Horses On The Homestead

Homesteading on the Internet

My lil’ red pony, Tawny!

I always tell people, you don’t have to raise livestock to be a homesteader. That is true. I don’t raise any livestock for food. Though someday, I may add a small flock of laying hens. Other than that, I really don’t want a lot of animals to take care of. We do have horses though. It was a dream of mine to have horses and when we moved here, we first bought two, then added one more two years later.

Homesteading on the Internet

Georgie Girl napping in the barn

Georgie Girl won my heart. I was helping my husband at his job where he worked with and trained racehorses.
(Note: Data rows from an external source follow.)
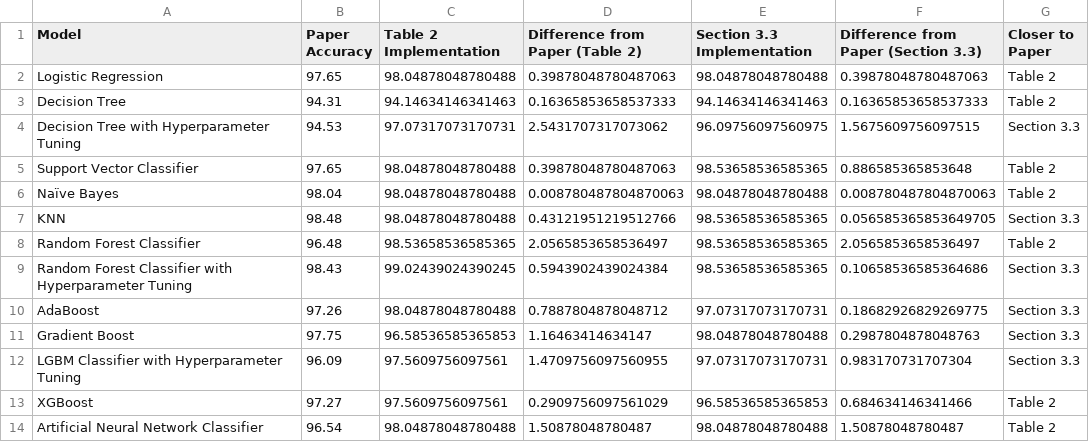
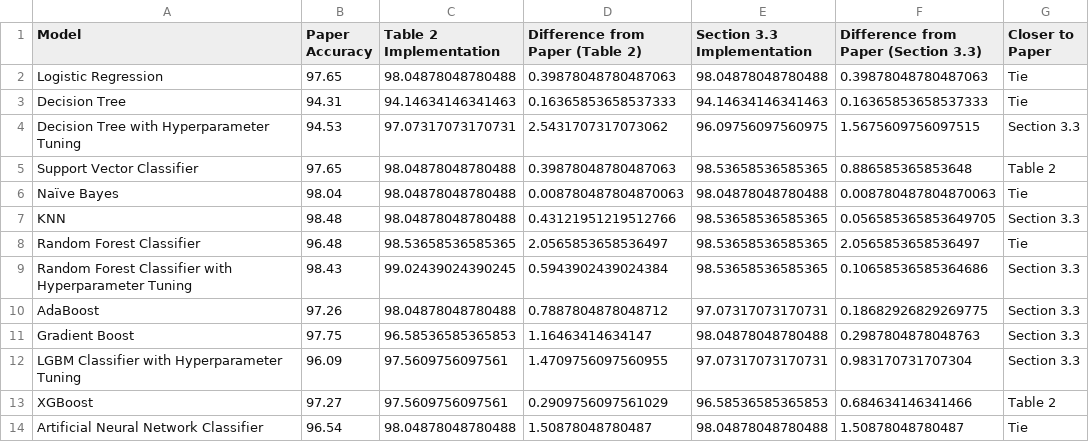
Before and after one commit to amirmahdibita/breast-cancer-diagnosis-replication, a CSV file: results/accuracy_comparison.csv, drawn as a sheet.

Commit message:
Fix "Closer to Paper" column

```diff
--- a/results/accuracy_comparison.csv
+++ b/results/accuracy_comparison.csv
@@ -1,9 +1,9 @@
 Model,Paper Accuracy,Table 2 Implementation,Difference from Paper (Table 2),Section 3.3 Implementation,Difference from Paper (Section 3.3),Closer to Paper
-Logistic Regression,97.65,98.04878048780488,0.39878048780487063,98.04878048780488,0.39878048780487063,Table 2
-Decision Tree,94.31,94.14634146341463,0.16365853658537333,94.14634146341463,0.16365853658537333,Table 2
+Logistic Regression,97.65,98.04878048780488,0.39878048780487063,98.04878048780488,0.39878048780487063,Tie
+Decision Tree,94.31,94.14634146341463,0.16365853658537333,94.14634146341463,0.16365853658537333,Tie
 Decision Tree with Hyperparameter Tuning,94.53,97.07317073170731,2.5431707317073062,96.09756097560975,1.5675609756097515,Section 3.3
 Support Vector Classifier,97.65,98.04878048780488,0.39878048780487063,98.53658536585365,0.886585365853648,Table 2
-Naïve Bayes,98.04,98.04878048780488,0.008780487804870063,98.04878048780488,0.008780487804870063,Table 2
+Naïve Bayes,98.04,98.04878048780488,0.008780487804870063,98.04878048780488,0.008780487804870063,Tie
 KNN,98.48,98.04878048780488,0.43121951219512766,98.53658536585365,0.056585365853649705,Section 3.3
-Random Forest Classifier,96.48,98.53658536585365,2.0565853658536497,98.53658536585365,2.0565853658536497,Table 2
+Random Forest Classifier,96.48,98.53658536585365,2.0565853658536497,98.53658536585365,2.0565853658536497,Tie
 Random Forest Classifier with Hyperparameter Tuning,98.43,99.02439024390245,0.5943902439024384,98.53658536585365,0.10658536585364686,Section 3.3
@@ -13,2 +13,2 @@ LGBM Classifier with Hyperparameter Tuning,96.09,97.5609756097561,1.470975609756
 XGBoost,97.27,97.5609756097561,0.2909756097561029,96.58536585365853,0.684634146341466,Table 2
-Artificial Neural Network Classifier,96.54,98.04878048780488,1.50878048780487,98.04878048780488,1.50878048780487,Table 2
+Artificial Neural Network Classifier,96.54,98.04878048780488,1.50878048780487,98.04878048780488,1.50878048780487,Tie
```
Georgie Girl was a horse that had been banned from the track and was kind of crazy at times. So her stall was kept covered so she could not stick her head out. When I first saw her, I thought she was the most beautiful horse I had ever seen.

Homesteading on the Internet

Dark Shadow

Dark Shadow is my husband’s horse. She bonded with him at the horse farm where he worked. Nobody else could ride her, train her, doctor her or trim her hooves. She developed a sort of crush on my husband. Yes! She really did! I could see her watching him constantly. If she had any sort of problem she would always look to him to take care of it. She still does that. 

Homesteading On The Internet

The Boss Mare, “Georgie Girl”

 Many people think the stallion is the head of the horse herd. It is really the alpha or boss mare. She is the one who turns other horses out of the herd, even a stallion. The herd will depend on a stallion for protection, but he is not the boss of the herd. Our horse, Georgie Girl was the boss mare at the farm we worked. No horse ever stood up to her, and she took over the herd on her own from another horse. 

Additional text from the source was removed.